## The task
Report every line of the records below that includes the string "from".

(Itemized modification records)
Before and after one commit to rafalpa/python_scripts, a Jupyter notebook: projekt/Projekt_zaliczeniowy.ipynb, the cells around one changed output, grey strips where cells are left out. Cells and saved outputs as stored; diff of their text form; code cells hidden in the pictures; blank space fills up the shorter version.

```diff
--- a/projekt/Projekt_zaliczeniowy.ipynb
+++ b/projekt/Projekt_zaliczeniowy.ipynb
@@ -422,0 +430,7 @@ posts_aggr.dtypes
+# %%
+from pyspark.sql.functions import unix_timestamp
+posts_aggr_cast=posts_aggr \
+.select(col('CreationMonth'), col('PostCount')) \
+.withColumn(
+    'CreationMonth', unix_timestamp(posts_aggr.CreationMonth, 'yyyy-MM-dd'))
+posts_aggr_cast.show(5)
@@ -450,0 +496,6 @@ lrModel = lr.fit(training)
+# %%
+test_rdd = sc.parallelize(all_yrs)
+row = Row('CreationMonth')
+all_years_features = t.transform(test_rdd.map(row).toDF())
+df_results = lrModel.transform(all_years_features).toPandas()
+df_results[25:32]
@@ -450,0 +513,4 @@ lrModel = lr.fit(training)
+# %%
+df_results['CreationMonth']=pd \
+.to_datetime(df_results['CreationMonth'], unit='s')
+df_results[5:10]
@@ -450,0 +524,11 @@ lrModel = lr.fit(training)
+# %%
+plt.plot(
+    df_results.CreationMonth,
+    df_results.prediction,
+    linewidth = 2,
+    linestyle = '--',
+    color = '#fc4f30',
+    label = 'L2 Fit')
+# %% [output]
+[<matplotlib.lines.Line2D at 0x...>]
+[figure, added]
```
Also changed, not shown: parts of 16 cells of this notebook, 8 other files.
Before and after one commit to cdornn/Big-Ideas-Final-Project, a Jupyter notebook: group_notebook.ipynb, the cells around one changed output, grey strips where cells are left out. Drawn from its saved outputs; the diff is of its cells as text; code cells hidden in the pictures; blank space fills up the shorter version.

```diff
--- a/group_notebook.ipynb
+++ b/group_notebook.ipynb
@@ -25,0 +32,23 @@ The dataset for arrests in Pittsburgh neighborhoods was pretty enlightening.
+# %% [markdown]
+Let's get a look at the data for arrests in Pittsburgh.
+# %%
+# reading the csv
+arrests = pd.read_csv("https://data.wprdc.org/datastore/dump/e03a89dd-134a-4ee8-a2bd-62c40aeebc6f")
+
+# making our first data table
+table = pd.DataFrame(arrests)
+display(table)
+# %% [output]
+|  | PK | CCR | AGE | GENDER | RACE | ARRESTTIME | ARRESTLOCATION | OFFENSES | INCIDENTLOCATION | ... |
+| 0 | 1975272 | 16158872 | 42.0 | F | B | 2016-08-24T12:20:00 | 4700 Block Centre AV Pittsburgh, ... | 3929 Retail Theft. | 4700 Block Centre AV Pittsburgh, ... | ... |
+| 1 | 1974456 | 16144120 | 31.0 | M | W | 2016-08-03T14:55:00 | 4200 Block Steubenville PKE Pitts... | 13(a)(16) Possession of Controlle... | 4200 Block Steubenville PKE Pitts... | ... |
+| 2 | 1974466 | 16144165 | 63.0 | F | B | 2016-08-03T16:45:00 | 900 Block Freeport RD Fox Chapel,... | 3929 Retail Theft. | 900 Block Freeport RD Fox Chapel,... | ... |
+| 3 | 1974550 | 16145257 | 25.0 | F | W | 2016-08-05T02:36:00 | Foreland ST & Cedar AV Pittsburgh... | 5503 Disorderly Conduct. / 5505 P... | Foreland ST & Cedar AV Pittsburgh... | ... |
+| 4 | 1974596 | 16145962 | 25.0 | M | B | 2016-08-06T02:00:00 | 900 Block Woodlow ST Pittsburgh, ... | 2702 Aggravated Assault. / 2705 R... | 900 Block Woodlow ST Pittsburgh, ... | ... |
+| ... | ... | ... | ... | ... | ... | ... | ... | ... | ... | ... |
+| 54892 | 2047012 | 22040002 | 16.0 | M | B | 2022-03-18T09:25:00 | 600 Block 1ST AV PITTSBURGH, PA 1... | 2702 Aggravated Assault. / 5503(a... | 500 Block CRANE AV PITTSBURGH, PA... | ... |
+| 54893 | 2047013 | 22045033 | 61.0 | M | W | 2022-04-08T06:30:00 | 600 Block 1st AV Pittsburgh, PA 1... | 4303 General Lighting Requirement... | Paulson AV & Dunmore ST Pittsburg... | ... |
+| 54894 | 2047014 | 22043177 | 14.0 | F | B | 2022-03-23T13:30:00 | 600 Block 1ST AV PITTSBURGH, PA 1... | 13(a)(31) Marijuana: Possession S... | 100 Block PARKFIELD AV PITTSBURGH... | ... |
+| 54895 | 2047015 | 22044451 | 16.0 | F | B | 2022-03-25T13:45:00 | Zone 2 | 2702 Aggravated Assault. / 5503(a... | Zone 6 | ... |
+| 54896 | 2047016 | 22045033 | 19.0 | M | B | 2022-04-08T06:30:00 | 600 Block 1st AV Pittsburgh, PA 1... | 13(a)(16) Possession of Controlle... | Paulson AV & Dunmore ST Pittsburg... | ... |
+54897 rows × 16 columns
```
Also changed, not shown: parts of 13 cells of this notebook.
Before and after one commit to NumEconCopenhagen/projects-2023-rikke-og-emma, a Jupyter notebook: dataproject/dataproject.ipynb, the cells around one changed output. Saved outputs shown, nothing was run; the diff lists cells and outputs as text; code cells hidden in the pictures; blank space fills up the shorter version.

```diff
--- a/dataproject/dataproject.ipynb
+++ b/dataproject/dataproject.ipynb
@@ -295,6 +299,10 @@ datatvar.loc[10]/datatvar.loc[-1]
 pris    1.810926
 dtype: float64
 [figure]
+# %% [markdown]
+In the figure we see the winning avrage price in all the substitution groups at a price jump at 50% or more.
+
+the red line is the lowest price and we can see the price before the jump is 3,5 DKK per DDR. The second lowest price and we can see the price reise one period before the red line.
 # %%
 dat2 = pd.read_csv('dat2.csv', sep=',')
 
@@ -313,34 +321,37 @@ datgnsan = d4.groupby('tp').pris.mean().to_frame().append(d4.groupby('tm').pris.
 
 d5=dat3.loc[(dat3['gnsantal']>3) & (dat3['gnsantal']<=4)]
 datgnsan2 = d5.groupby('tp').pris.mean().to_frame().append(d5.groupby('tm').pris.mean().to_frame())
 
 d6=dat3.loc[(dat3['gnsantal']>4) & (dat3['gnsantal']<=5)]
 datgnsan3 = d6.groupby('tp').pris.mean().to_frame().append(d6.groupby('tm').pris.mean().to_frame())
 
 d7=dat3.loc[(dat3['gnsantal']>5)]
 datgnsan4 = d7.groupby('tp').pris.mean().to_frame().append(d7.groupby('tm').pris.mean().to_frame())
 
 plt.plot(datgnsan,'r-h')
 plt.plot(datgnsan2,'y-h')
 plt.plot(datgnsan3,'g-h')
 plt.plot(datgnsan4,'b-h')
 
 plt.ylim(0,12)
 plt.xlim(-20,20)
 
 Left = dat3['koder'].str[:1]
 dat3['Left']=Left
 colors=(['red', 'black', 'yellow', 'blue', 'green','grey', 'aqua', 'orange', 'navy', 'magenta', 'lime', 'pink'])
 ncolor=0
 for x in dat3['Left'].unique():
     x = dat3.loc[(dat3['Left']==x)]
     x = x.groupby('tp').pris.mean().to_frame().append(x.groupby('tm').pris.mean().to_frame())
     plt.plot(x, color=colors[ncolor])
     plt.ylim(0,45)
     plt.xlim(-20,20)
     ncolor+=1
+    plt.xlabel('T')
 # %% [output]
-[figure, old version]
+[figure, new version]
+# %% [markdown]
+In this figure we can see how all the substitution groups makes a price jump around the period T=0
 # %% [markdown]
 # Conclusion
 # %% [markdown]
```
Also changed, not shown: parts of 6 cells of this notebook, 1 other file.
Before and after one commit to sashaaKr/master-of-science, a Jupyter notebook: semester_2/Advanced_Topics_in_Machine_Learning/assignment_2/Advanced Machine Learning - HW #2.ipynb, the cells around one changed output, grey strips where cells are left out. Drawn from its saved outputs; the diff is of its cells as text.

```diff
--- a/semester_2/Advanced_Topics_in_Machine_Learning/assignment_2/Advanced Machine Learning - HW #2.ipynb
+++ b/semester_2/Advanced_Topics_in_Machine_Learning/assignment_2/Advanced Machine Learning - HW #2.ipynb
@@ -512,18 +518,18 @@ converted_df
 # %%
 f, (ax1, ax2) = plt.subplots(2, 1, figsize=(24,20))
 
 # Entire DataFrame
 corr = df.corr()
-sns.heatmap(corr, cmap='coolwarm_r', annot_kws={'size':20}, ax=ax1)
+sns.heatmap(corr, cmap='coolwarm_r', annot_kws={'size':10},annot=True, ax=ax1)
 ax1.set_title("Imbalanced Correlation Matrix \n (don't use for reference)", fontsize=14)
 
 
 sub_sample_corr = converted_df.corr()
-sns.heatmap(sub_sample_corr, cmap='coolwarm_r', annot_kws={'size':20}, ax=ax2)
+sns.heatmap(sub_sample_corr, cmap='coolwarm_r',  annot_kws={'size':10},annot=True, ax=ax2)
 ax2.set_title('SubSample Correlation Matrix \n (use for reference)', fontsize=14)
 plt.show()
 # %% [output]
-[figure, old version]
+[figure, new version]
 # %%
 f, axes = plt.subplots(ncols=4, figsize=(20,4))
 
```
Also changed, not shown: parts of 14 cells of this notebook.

## Answer space
+from pyspark.sql.functions import unix_timestamp
Before and after one commit to cdornn/Big-Ideas-Final-Project, a Jupyter notebook: group_notebook.ipynb, the cells around one changed output, grey strips where cells are left out. Drawn from its saved outputs; the diff is of its cells as text; code cells hidden in the pictures; blank space fills up the shorter version.
Before and after one commit to sashaaKr/master-of-science, a Jupyter notebook: semester_2/Advanced_Topics_in_Machine_Learning/assignment_2/Advanced Machine Learning - HW #2.ipynb, the cells around one changed output, grey strips where cells are left out. Drawn from its saved outputs; the diff is of its cells as text.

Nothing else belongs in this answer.